Now to Germany, where luxury cars in Berlin have been set on fire and destroyed for the fourth night in a row. It's not clear whether this is typical summertime hooliganism or something else. But with memories of the unrest in London fresh, some citizens and politicians in Germany are worried, and police are urging tough action. NPR's Eric Westervelt reports.

ERIC WESTERVELT: Car arson in Berlin is an old problem, especially in the summertime. For years, far-left activists with a fondness for arson have targeted luxury cars to protest rising rents and other causes. But Berlin police official Thomas Neuendorf says these incidents do not fit that burn-a-Beemer-for-marks pattern.

Mr. THOMAS NEUENDORF (Police Spokesman): (Through translator) It looks ever more likely that we are dealing solely with pyromaniac hooligans who get a thrill out of vandalism. The scene has changed entirely. In 2009, we had numerous arson attacks with a clear political motivation. Normally, it was about gentrification and anti-militarism. This spate of arson has none of these characteristics.

WESTERVELT: So far this week, police say some 50 cars have been torched indiscriminately. The chief security expert for the opposition Social Democrats called the wave of arson, quote, a precursor to terrorism. Others have warned it's the start of street unrest like the recent riots and vandalism in London.
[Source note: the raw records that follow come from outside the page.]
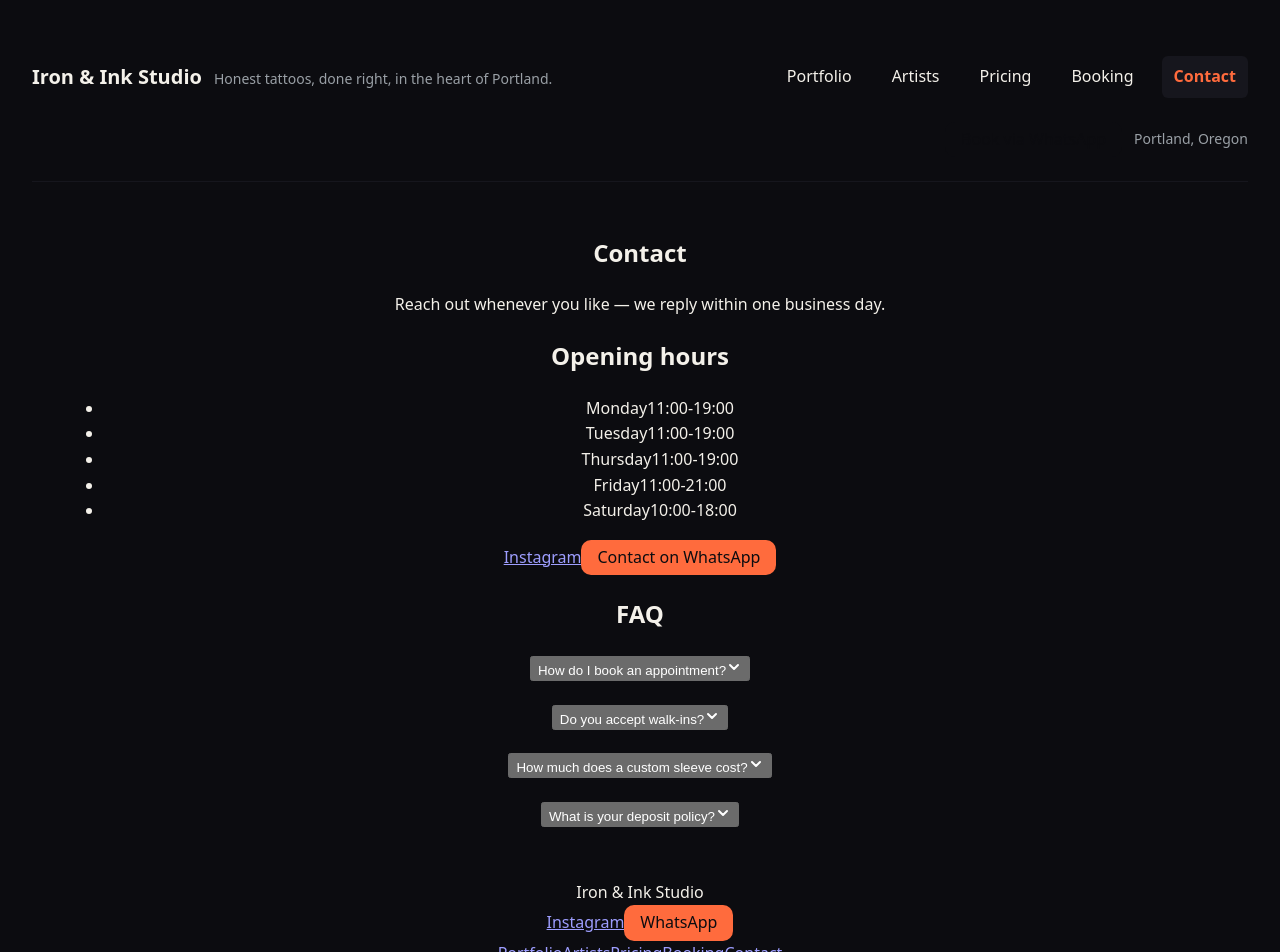
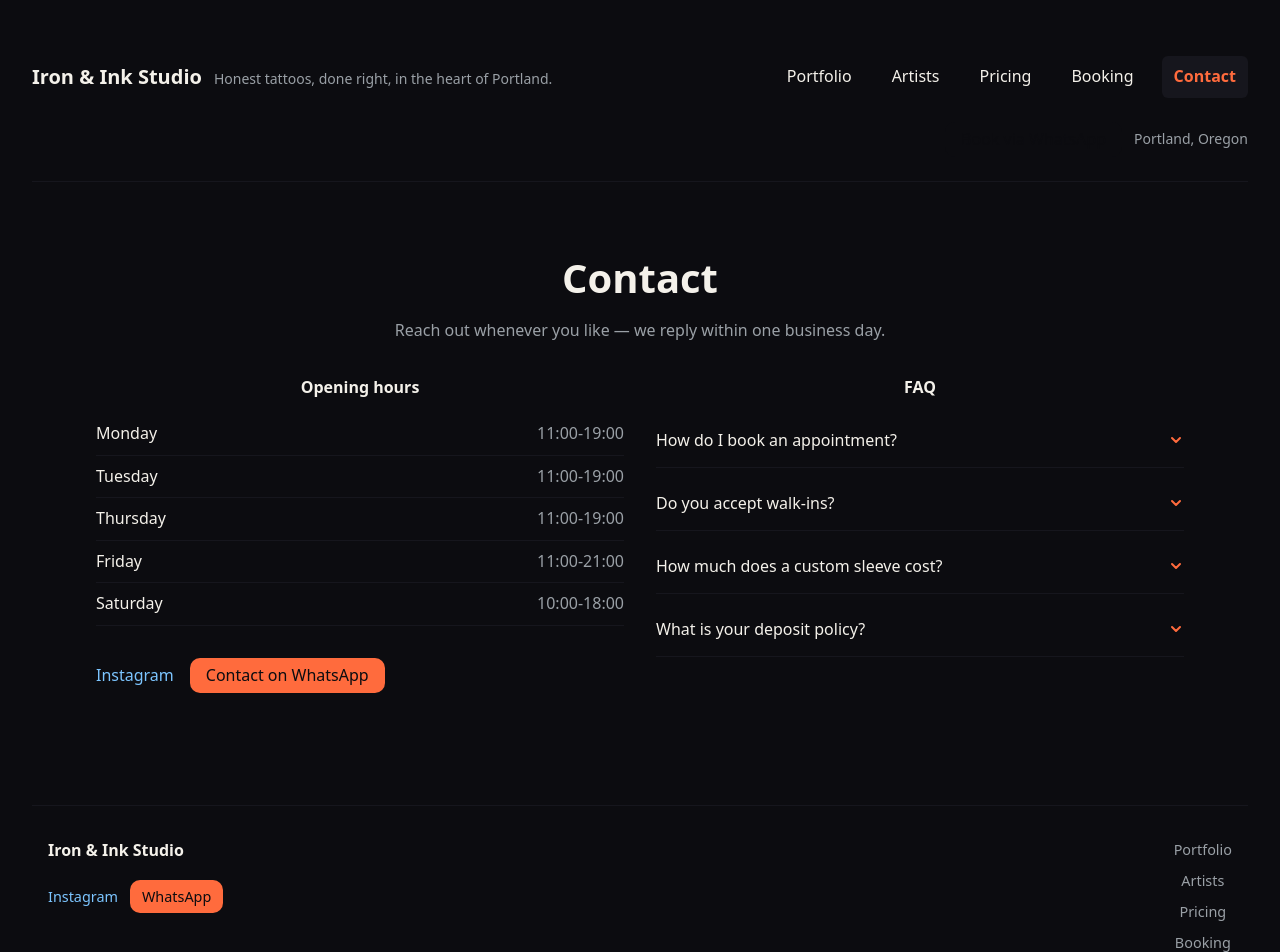
Before and after one commit to pradyumna-001/website-templates, a React (Vite) app: page /contact in a window 1280 px wide. Shown: the top 952 px of the page. Built offline with nearby package versions, Linux system fonts and the light colour scheme.

Commit message:
style(contact,faq,footer): legible dark-first layouts

```diff
--- a/src/styles/global.css
+++ b/src/styles/global.css
@@ -1158,3 +1158,260 @@ body {
   color: var(--color-muted);
   font-size: 0.8rem;
 }
+/* ------------------------------------------------------------------ *\
+  Contact
+\* ------------------------------------------------------------------ */
+
+/* Contact details are laid out up front and always visible (Krug: contact as a
+   reservoir of goodwill). A two-column block keeps the details on the left and
+   the FAQ accordion beside them on wider screens; it stacks on narrow ones. */
+.contact {
+  padding: var(--space-8) var(--space-4);
+  max-width: 68rem;
+  margin: 0 auto;
+}
+
+.contact__heading {
+  font-size: clamp(1.75rem, 4vw, 2.5rem);
+  font-weight: var(--font-weight-bold);
+  margin: 0 0 var(--space-2);
+}
+
+.contact__lede {
+  color: var(--color-muted);
+  margin: 0 0 var(--space-8);
+}
+
+.contact__grid {
+  display: grid;
+  grid-template-columns: repeat(auto-fit, minmax(18rem, 1fr));
+  gap: var(--space-8);
+  align-items: start;
+}
+
+.contact__details {
+  display: flex;
+  flex-direction: column;
+  gap: var(--space-8);
+}
+
+.contact__address {
+  display: flex;
+  flex-direction: column;
+  gap: var(--space-1);
+  margin: 0;
+}
+
+.contact__address strong {
+  color: var(--color-fg);
+}
+
+.contact__subheading {
+  margin: 0 0 var(--space-3);
+  font-size: 1rem;
+  font-weight: var(--font-weight-bold);
+}
+
+.contact__hours-list {
+  list-style: none;
+  margin: 0;
+  padding: 0;
+  display: flex;
+  flex-direction: column;
+}
+
+.contact__hours-row {
+  display: flex;
+  justify-content: space-between;
+  gap: var(--space-6);
+  padding: var(--space-2) 0;
+  border-bottom: 1px solid var(--color-surface);
+}
+
+.contact__day {
+  color: var(--color-fg);
+  font-weight: var(--font-weight-medium);
+}
+
+.contact__time {
+  color: var(--color-muted);
+  font-variant-numeric: tabular-nums;
+  white-space: nowrap;
+}
+
+.contact__actions {
+  display: flex;
+  align-items: center;
+  gap: var(--space-4);
+  flex-wrap: wrap;
+}
+
+.contact__link {
+  color: var(--color-link);
+  text-decoration: none;
+  font-weight: var(--font-weight-medium);
+}
+
+.contact__link:hover,
+.contact__link:focus-visible {
+  color: var(--color-accent);
+  text-decoration: underline;
+}
+
+/* ------------------------------------------------------------------ *\
+  FAQ accordion
+\* ------------------------------------------------------------------ */
+
+/* Questions answered as a conversation (Norman: useful, direct answers beat a
+   wall). Rows sit in a bordered list; the question button fills its row and a
+   chevron rotates open/closed so the collapsed state is self-explanatory. */
+.faq {
+  display: flex;
+  flex-direction: column;
+  gap: var(--space-2);
+}
+
+.faq__heading {
+  margin: 0 0 var(--space-1);
+  font-size: 1rem;
+  font-weight: var(--font-weight-bold);
+}
+
+.faq__row {
+  border-bottom: 1px solid var(--color-surface);
+}
+
+.faq__question {
+  margin: 0;
+}
+
+.faq__toggle {
+  display: flex;
+  align-items: center;
+  justify-content: space-between;
+  gap: var(--space-4);
+  width: 100%;
+  padding: var(--space-4) 0;
+  background: none;
+  border: none;
+  color: var(--color-fg);
+  font-family: inherit;
+  font-size: 1rem;
+  font-weight: var(--font-weight-medium);
+  text-align: left;
+  cursor: pointer;
+}
+
+.faq__toggle:hover,
+.faq__toggle:focus-visible {
+  color: var(--color-accent);
+}
+
+.faq__toggle:focus-visible {
+  outline: 2px solid var(--color-accent);
+  outline-offset: 2px;
+  border-radius: var(--radius-sm);
+}
+
+.faq__chevron {
+  flex-shrink: 0;
+  color: var(--color-accent);
+  transition: transform 0.15s ease;
+}
+
+/* Point the chevron up when the row is open. */
+.faq__toggle[aria-expanded='true'] .faq__chevron {
+  transform: rotate(180deg);
+}
+
+.faq__answer {
+  color: var(--color-muted);
+  padding: 0 0 var(--space-4);
+  line-height: 1.6;
+}
+
+/* ------------------------------------------------------------------ *\
+  Footer
+\* ------------------------------------------------------------------ */
+
+/* Persistent residual nav (Krug) plus always-visible contact: the footer
+   appears beneath every page so contact and the utility links are never a
+   dead end. Muted but legible, with the residual links sharing the primary nav
+   routes so a visitor at the bottom of any page can keep moving. */
+.footer {
+  display: flex;
+  flex-wrap: wrap;
+  gap: var(--space-8);
+  align-items: flex-start;
+  justify-content: space-between;
+  margin-top: var(--space-12);
+  padding: var(--space-8) var(--space-4) var(--space-12);
+  border-top: 1px solid var(--color-surface);
+}
+
+.footer__col {
+  display: flex;
+  flex-direction: column;
+  align-items: flex-start;
+  gap: var(--space-2);
+}
+
+.footer__name {
+  font-weight: var(--font-weight-bold);
+  color: var(--color-fg);
+}
+
+.footer__address {
+  color: var(--color-muted);
+  font-size: 0.9rem;
+}
+
+.footer__social {
+  display: flex;
+  align-items: center;
+  gap: var(--space-3);
+  flex-wrap: wrap;
+  margin-top: var(--space-2);
+}
+
+.footer__link {
+  color: var(--color-link);
+  text-decoration: none;
+  font-weight: var(--font-weight-medium);
+  font-size: 0.9rem;
+}
+
+.footer__link:hover,
+.footer__link:focus-visible {
+  color: var(--color-accent);
+  text-decoration: underline;
+}
+
+.footer__whatsapp {
+  font-size: 0.9rem;
+  padding: var(--space-2) var(--space-3);
+}
+
+.footer__nav {
+  display: flex;
+  flex-direction: column;
+  gap: var(--space-2);
+}
+
+.footer__nav-link {
+  color: var(--color-muted);
+  text-decoration: none;
+  font-size: 0.9rem;
+}
+
+.footer__nav-link:hover,
+.footer__nav-link:focus-visible {
+  color: var(--color-accent);
+}
+
+.footer__copyright {
+  width: 100%;
+  margin: 0;
+  color: var(--color-muted);
+  font-size: 0.8125rem;
+}
```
But police spokesman Neuendorf dismisses that as nonsense.

Mr. NEUENDORF: (Through translator) We're talking about a lone arsonist or a small group of vandals setting fire to cars, one after the other. This is not in any way comparable to the riots in London, nor is it in any way a precursor to terrorism.

WESTERVELT: Police are offering a 5,000 euro, or $7,000, reward and are now using a helicopter with a thermal camera to try to catch the arsonists or lone arsonist.

Eric Westervelt, NPR News, Berlin. Transcript provided by NPR, Copyright NPR.